The images of this coin were sent in by Peter Vernon on behalf of Chris Phillips, who is the finder.
It’s a peculiar looking hammered silver farthing of Edward I and Peter asked if I could say what had happened to it to explain its appearance. Well, the reverse is double struck and the end result is TTAS is one of the quarters.
Peter was more interested in the obverse, for instead of the cross at the start of the legend being at the top, on this coin it is at the bottom. This has nothing to do with double striking. The obverse is a perfect strike in VF condition and is an example of the very rare 6 o’clock variety.
There are other varieties, with the cross at 2, 4 and 9 o’clock. All are very to extremely are and are much sought after. They are sometimes catalogued as errors but when did the error occur? Was the head cut into the die first and the legend started in the wrong place? Or, was the legend entered into the die first and the head not placed directly under the cross? We will never know but the end result is a very interesting and unusual coin.

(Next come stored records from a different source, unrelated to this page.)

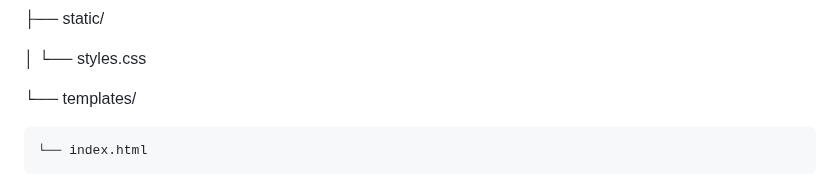
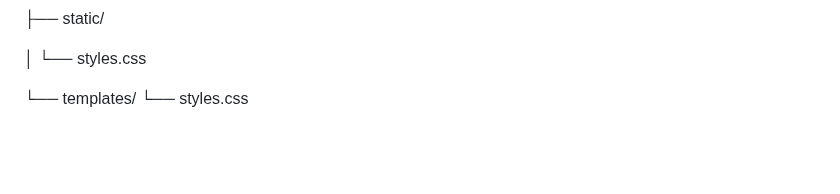
Before and after one commit to FSB4coder/final_project, a Markdown page: README.md, the part around the change. GitHub-like rendering; blank space fills up the shorter version.

```diff
--- a/README.md
+++ b/README.md
@@ -59,5 +59,4 @@ final_project/
 │   └── styles.css
 
 └── templates/
-
-    └── index.html
+    └── styles.css
```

There can be no doubt that this Edward I farthing would be of great interest to specialist collectors.